Analytic geometry of the sort usually found in multivariable calculus enters our discussion as we imagine displaying a three dimensional object on a two-dimensional computer screen or photographic print. Figure 2 depicts the two most common ways of accomplishing such a projection.

(a) *Perspective projection* (b) *Orthographic projection*

**Figure 2**

- In
*perspective projection*[Figure 2(a)], we imagine that the eye of an observer is at a point that is neither a point of the object (the cube) nor a point of a given plane , where the scene will be projected. Then any point of the object is projected to the point where the line through and meets the plane . The final step is to coordinatize this plane so as to identify its points with the pixels of the output image. - In
*orthographic projection*[Figure 2(b)], we imagine that the eye of the observer is at infinity, and the observer views the scene along a fixed direction vector . This time, each point of the scene is projected to the point where the line through with direction vector meets a given plane (a plane with normal vector ).

(a) *Perspective projection* (b) *Orthographic projection*

**Figure 3**

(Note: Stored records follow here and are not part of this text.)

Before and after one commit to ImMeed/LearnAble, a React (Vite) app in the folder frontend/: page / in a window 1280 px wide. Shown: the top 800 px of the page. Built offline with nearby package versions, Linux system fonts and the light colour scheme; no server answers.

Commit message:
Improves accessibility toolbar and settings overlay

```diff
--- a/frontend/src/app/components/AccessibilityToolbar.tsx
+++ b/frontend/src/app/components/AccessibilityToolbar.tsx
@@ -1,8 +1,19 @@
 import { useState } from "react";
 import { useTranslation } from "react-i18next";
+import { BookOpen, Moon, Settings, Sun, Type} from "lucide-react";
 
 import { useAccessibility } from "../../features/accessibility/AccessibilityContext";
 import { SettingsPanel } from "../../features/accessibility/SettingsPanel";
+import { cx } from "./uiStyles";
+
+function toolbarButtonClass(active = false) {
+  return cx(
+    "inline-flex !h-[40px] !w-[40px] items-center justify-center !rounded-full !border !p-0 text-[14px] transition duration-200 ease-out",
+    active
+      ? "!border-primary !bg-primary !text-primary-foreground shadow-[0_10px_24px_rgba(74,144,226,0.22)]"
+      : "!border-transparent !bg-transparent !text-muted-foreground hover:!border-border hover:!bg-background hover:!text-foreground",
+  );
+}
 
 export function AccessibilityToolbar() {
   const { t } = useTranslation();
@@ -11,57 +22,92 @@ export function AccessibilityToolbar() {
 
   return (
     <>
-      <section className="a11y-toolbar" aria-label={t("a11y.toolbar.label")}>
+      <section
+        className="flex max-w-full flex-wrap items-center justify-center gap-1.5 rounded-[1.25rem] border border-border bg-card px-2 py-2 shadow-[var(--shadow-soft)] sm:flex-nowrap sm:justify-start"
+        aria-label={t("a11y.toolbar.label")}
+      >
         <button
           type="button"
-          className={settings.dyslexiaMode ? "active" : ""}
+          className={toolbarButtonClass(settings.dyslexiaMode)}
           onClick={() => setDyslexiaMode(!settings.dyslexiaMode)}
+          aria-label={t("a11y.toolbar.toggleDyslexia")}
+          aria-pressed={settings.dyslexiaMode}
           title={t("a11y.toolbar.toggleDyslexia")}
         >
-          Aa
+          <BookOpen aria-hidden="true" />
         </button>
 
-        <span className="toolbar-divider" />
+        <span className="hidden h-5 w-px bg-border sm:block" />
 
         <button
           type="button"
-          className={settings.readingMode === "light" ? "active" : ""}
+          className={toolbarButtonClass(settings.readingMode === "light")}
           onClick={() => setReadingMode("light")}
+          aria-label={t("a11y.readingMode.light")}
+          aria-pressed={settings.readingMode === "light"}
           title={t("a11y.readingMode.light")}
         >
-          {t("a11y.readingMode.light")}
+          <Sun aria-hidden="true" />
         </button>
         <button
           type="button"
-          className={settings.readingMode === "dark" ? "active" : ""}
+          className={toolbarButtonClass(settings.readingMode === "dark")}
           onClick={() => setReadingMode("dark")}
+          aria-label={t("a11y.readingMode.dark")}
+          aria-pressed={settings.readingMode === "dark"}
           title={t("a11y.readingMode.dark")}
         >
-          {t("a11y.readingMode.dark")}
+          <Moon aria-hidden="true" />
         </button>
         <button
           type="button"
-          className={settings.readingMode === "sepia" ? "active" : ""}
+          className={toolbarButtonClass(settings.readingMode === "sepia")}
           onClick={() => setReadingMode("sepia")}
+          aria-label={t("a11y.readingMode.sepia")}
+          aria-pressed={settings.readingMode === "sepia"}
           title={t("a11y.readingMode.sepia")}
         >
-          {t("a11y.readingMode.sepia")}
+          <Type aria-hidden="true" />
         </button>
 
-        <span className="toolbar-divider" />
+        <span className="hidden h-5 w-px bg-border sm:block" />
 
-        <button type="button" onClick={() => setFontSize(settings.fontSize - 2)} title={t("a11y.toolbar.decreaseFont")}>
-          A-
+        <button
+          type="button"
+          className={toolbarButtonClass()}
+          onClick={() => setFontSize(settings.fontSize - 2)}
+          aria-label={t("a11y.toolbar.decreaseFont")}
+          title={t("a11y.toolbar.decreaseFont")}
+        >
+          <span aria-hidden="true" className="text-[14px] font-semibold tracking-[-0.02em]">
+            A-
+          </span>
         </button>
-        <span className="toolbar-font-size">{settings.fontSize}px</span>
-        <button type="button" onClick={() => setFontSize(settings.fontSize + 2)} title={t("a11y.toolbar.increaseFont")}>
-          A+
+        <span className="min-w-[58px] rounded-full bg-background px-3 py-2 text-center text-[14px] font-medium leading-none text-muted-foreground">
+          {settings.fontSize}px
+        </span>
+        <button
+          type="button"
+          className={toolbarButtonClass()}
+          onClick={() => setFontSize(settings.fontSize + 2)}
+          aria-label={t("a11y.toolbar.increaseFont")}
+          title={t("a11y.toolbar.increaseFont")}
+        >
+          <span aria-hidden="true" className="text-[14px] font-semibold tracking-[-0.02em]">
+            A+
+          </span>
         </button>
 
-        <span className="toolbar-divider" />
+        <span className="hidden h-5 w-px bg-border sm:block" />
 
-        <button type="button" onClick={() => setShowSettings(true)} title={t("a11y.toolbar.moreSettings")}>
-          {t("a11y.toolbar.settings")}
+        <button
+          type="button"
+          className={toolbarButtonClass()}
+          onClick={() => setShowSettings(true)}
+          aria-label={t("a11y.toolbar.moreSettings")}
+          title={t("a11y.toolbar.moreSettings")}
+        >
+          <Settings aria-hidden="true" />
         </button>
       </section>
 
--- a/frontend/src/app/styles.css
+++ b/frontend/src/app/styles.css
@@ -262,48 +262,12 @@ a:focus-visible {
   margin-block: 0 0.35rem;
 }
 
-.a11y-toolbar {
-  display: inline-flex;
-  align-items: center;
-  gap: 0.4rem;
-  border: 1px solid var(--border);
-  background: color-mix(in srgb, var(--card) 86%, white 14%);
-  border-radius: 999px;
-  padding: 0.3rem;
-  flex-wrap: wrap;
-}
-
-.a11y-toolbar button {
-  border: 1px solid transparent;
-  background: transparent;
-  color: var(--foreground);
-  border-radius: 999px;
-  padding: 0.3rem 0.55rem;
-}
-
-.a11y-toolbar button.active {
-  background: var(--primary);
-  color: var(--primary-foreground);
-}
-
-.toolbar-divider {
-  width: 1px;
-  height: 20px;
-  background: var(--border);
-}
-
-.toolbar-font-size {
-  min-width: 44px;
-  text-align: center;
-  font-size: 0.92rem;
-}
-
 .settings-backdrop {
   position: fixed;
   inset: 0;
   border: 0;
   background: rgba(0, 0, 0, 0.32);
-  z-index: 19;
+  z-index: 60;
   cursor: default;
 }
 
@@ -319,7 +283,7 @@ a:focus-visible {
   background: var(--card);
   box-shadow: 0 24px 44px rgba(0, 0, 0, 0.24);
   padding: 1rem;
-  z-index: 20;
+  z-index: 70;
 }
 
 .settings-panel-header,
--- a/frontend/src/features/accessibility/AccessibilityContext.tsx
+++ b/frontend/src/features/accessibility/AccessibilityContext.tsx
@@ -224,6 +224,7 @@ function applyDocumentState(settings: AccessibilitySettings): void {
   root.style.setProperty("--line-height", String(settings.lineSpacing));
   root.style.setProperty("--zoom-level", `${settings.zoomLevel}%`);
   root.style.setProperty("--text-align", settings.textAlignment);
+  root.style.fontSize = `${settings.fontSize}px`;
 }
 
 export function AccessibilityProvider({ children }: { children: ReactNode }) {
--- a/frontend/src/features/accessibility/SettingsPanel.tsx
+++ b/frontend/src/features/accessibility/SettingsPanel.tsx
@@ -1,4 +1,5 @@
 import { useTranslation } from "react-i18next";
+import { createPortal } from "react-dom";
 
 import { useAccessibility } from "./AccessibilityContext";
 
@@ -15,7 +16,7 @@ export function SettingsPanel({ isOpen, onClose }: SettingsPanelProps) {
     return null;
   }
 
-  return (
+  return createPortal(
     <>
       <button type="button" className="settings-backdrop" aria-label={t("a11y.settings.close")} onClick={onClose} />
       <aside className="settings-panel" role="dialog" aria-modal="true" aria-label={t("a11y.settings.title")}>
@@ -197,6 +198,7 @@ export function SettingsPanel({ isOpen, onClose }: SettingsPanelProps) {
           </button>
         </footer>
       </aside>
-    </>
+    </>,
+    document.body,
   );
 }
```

As one can see from Figure 3, a cube drawn with a perspective projection has back edges that are smaller in size than the front edges, suggestive of the greater distance from the eye. In contrast, the orthographic projection yields front and back edges of the same size. Both projection methods are fundamental in computer graphics, and I think a discussion of them can provide a compelling application of certain topics from calculus and linear algebra.

Journal of Online Mathematics and its Applications